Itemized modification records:
◆ ◆ ◆ ◆ ◆ ◆ ◆

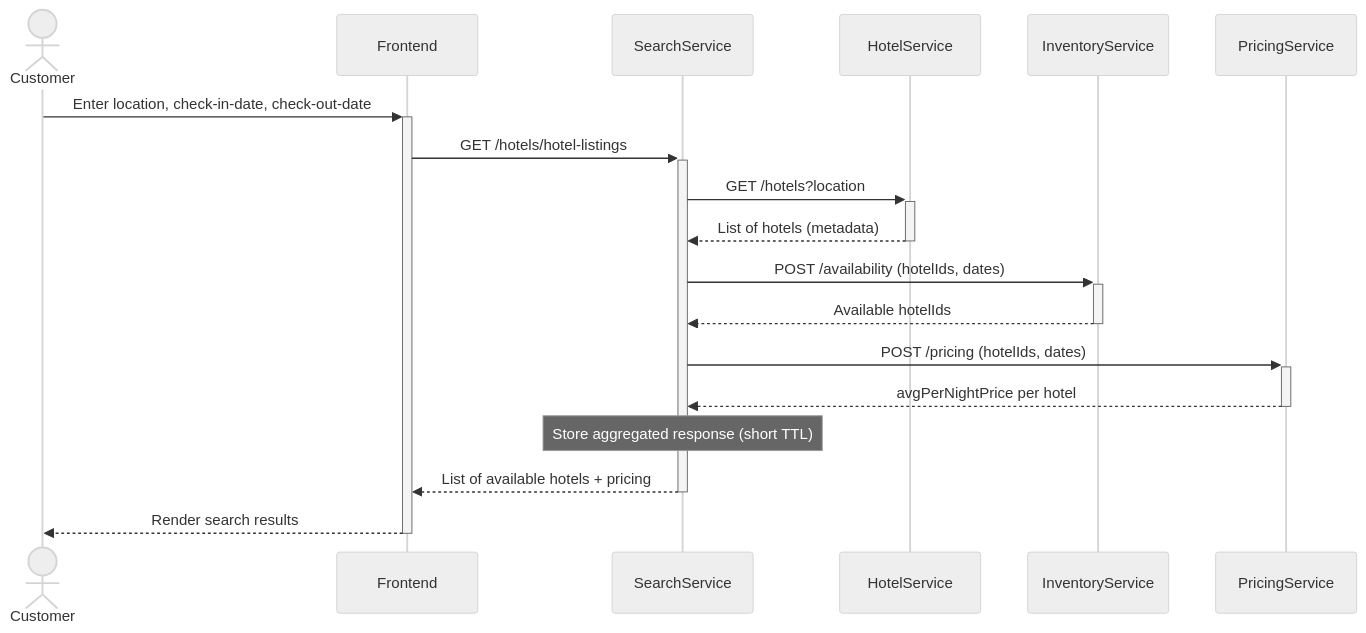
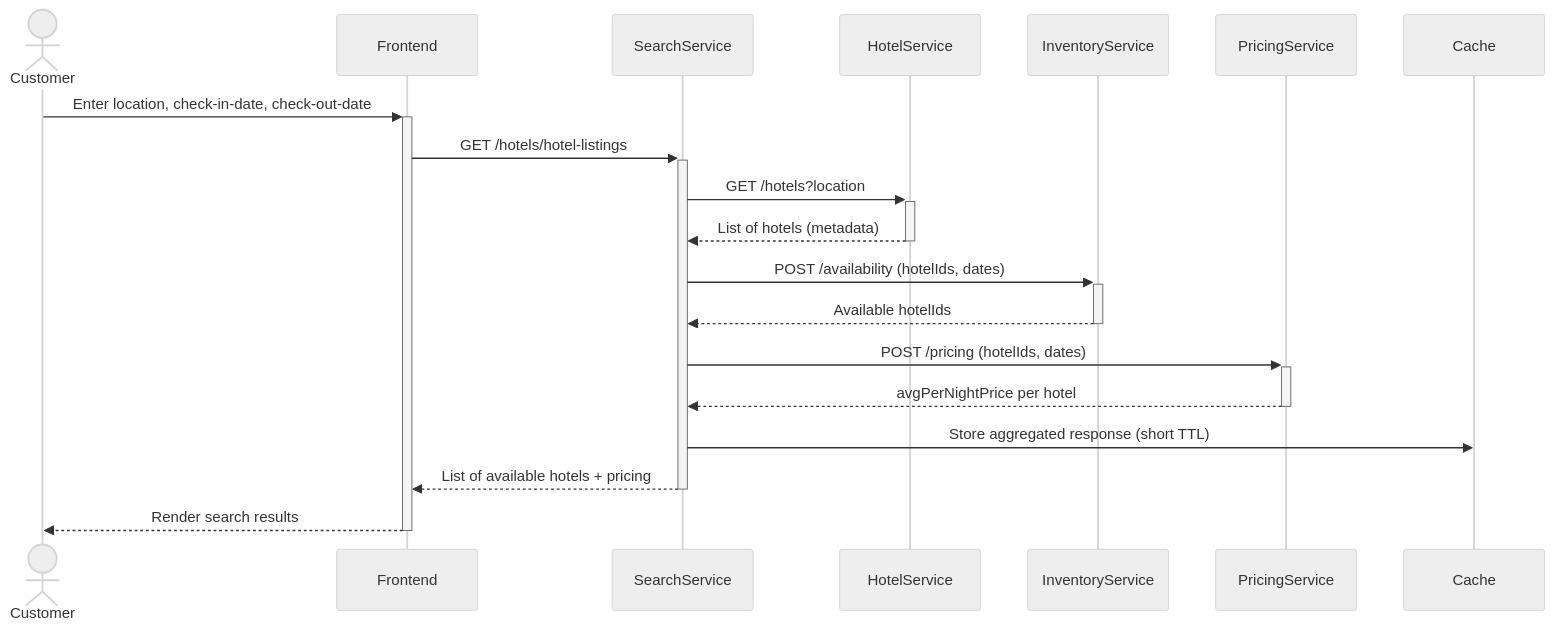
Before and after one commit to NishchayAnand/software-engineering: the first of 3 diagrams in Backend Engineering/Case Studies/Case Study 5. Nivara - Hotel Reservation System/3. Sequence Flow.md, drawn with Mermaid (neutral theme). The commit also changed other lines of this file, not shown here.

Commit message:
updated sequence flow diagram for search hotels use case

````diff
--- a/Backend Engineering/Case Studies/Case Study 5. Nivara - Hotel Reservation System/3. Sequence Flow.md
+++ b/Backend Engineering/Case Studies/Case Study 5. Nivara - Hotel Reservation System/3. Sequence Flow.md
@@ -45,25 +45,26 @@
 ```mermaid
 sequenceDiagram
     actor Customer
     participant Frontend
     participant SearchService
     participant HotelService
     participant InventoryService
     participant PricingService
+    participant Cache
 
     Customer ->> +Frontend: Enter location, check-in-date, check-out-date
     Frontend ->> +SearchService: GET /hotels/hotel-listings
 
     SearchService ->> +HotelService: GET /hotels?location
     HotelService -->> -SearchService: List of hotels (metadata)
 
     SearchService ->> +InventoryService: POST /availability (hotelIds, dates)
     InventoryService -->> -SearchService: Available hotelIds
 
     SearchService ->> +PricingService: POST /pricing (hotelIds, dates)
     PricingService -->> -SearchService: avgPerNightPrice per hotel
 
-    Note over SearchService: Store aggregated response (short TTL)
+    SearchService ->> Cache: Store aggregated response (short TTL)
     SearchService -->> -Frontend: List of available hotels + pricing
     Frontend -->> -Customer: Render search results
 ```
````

◆ ◆ ◆ ◆ ◆ ◆ ◆

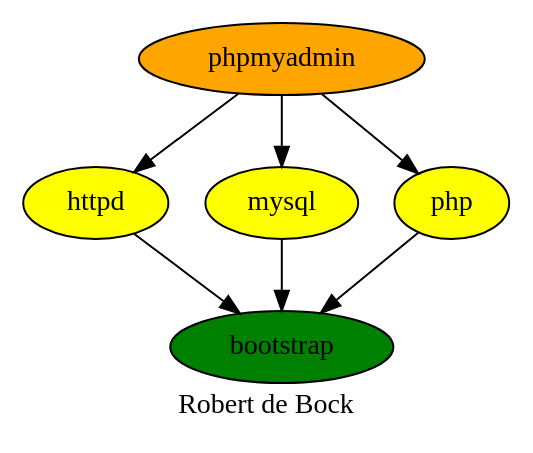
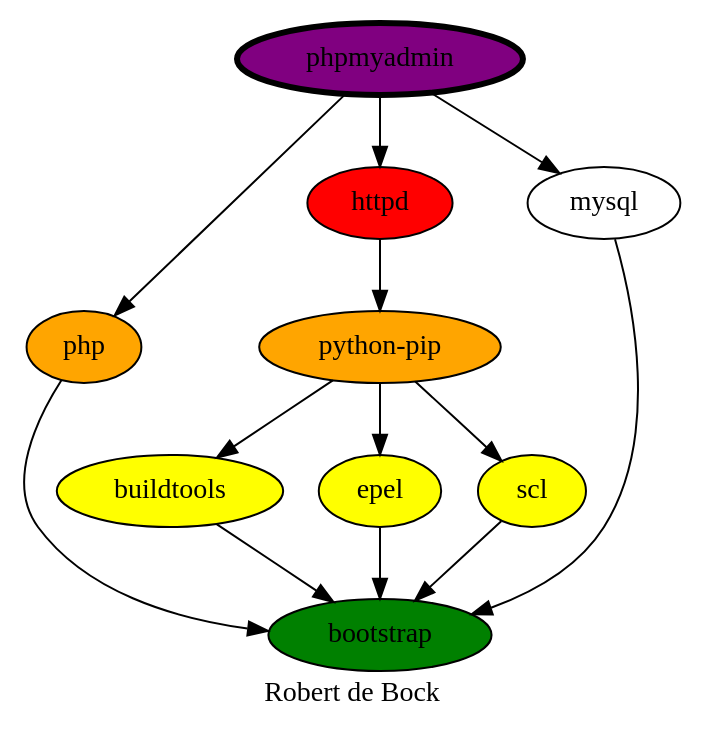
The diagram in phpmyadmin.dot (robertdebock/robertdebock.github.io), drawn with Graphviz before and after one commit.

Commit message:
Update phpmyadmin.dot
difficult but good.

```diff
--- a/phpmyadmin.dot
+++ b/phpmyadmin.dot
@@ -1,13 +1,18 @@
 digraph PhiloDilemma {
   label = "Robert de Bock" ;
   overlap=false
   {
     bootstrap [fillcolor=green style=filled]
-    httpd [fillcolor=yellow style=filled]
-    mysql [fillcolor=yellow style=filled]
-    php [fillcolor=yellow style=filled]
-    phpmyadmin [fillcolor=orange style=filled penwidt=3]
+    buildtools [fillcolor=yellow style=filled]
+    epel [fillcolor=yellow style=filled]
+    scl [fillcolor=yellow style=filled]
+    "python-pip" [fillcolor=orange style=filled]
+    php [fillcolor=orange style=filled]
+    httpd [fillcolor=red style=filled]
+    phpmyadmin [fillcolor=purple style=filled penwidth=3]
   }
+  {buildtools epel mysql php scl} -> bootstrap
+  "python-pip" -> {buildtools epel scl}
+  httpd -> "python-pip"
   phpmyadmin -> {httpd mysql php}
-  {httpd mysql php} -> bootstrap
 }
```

◆ ◆ ◆ ◆ ◆ ◆ ◆

Your instructions
Copy out each line of the records that holds the string "participant".

Finished task
     participant Frontend
     participant SearchService
     participant HotelService
     participant InventoryService
     participant PricingService
+    participant Cache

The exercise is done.